§ YOUR ASSIGNMENT:
Look through the records below, and copy out every line that holds the string "dart".
---------------
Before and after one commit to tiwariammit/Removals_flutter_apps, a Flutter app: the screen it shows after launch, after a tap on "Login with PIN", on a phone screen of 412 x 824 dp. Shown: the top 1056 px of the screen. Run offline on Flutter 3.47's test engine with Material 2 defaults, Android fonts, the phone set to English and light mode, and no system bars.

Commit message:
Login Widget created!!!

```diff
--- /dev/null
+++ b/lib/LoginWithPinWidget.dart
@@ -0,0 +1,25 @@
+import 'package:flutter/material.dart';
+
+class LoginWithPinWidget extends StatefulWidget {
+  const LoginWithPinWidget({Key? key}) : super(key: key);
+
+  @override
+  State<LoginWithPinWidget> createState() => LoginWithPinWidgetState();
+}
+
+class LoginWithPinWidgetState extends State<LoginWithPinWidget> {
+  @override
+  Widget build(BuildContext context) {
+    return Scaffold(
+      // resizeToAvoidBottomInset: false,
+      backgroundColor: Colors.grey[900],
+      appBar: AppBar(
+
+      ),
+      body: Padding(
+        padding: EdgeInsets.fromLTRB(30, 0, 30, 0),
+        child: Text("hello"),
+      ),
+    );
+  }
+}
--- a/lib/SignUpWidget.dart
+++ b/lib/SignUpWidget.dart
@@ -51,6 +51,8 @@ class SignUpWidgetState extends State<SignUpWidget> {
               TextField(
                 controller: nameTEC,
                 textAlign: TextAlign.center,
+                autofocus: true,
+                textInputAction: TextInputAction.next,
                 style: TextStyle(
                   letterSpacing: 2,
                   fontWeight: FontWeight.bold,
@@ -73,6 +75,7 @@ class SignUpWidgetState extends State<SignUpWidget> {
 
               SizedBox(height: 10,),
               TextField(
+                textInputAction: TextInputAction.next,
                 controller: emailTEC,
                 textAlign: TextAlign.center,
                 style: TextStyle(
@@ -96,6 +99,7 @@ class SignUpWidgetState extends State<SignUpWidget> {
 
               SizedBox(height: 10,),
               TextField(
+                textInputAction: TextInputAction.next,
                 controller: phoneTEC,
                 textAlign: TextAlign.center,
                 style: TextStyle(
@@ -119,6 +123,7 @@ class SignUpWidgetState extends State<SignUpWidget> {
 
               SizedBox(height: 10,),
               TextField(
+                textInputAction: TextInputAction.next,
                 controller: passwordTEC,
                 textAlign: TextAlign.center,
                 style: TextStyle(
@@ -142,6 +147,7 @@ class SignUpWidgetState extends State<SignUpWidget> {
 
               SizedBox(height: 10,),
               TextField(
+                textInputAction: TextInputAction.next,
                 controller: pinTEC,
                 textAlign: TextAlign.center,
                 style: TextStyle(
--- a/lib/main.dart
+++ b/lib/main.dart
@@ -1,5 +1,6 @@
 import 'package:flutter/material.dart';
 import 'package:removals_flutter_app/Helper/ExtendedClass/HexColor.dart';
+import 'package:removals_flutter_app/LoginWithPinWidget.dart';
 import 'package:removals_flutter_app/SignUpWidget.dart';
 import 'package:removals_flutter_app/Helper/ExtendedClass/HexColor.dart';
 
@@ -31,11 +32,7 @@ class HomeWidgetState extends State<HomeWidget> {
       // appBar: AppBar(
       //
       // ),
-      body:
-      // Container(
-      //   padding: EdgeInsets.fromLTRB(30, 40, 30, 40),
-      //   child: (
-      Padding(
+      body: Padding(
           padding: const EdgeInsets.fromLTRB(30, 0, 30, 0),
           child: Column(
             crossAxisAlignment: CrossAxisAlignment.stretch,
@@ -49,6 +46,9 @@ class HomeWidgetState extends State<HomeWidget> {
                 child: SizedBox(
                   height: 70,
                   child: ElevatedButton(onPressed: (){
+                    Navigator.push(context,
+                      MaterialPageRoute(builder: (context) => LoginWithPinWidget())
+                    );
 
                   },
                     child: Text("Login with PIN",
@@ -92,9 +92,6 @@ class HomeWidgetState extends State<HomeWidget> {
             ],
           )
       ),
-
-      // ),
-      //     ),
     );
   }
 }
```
---------------
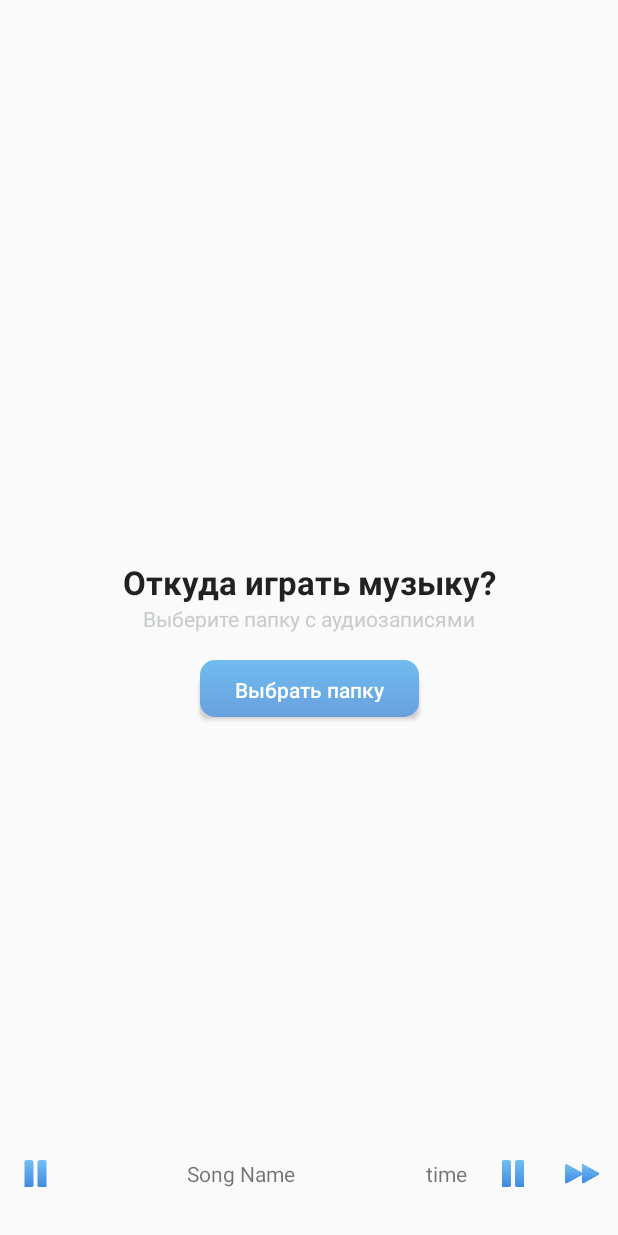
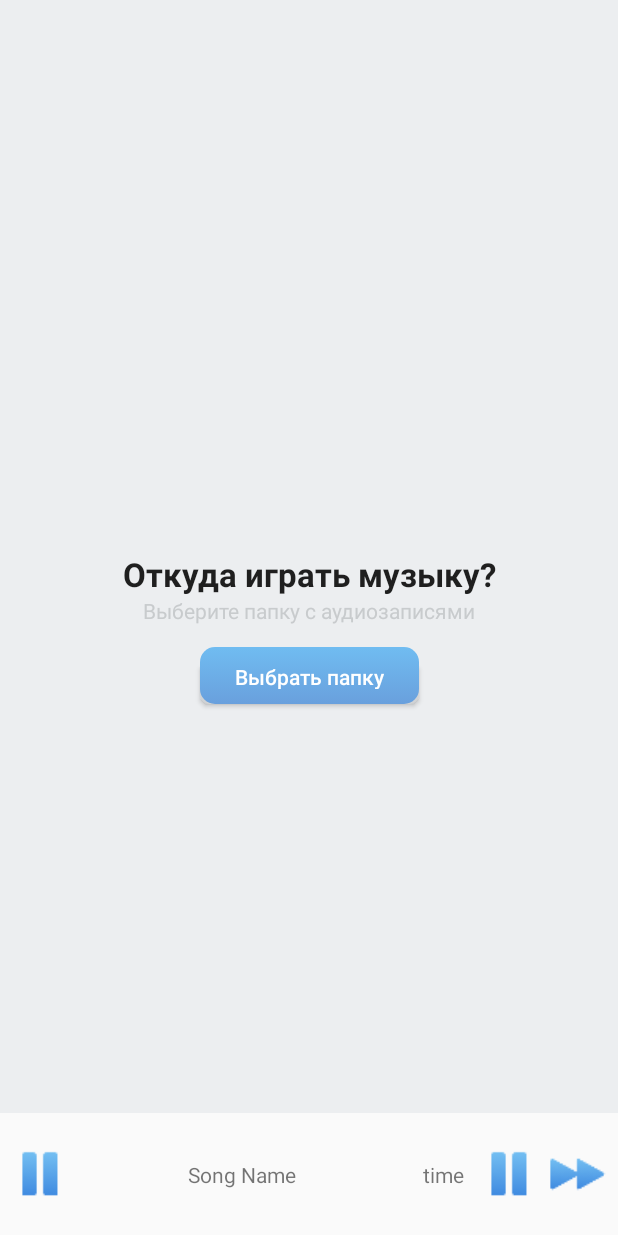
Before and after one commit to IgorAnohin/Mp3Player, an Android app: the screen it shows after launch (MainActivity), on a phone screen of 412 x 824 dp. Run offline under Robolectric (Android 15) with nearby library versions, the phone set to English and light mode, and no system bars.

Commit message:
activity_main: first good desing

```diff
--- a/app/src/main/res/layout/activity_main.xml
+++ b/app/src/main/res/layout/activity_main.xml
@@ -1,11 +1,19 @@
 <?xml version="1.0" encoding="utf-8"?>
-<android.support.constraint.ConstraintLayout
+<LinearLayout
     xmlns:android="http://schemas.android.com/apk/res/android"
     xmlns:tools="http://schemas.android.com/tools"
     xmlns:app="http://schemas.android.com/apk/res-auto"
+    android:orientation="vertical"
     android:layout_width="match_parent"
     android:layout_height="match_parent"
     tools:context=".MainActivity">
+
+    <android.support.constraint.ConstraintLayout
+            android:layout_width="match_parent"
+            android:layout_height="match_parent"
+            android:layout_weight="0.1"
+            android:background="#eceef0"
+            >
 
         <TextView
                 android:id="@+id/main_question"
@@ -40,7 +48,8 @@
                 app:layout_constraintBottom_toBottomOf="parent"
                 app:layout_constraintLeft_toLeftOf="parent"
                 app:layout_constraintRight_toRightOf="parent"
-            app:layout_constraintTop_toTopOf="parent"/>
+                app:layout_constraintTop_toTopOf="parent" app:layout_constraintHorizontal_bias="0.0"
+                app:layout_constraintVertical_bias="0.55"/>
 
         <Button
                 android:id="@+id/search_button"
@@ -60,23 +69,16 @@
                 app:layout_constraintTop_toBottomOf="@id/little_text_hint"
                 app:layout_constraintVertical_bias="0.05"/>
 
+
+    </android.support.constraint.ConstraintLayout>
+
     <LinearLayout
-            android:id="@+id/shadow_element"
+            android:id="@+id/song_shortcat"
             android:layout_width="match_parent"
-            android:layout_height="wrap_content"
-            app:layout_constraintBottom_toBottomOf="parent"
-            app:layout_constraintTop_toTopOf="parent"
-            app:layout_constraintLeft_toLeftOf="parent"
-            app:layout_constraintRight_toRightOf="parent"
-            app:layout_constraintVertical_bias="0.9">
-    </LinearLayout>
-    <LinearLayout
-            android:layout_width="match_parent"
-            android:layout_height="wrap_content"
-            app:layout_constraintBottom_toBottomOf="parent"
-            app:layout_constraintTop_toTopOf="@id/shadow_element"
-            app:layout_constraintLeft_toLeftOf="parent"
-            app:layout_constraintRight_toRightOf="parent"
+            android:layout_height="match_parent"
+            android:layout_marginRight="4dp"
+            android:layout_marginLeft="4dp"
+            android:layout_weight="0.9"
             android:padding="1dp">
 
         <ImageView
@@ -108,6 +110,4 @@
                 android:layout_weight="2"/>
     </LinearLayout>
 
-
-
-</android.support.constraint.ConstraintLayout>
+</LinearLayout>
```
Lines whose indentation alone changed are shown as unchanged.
---------------
§ RESPONSE AREA:
+++ b/lib/LoginWithPinWidget.dart
+import 'package:flutter/material.dart';
--- a/lib/SignUpWidget.dart
+++ b/lib/SignUpWidget.dart
--- a/lib/main.dart
+++ b/lib/main.dart
 import 'package:flutter/material.dart';
 import 'package:removals_flutter_app/Helper/ExtendedClass/HexColor.dart';
+import 'package:removals_flutter_app/LoginWithPinWidget.dart';
 import 'package:removals_flutter_app/SignUpWidget.dart';
 import 'package:removals_flutter_app/Helper/ExtendedClass/HexColor.dart';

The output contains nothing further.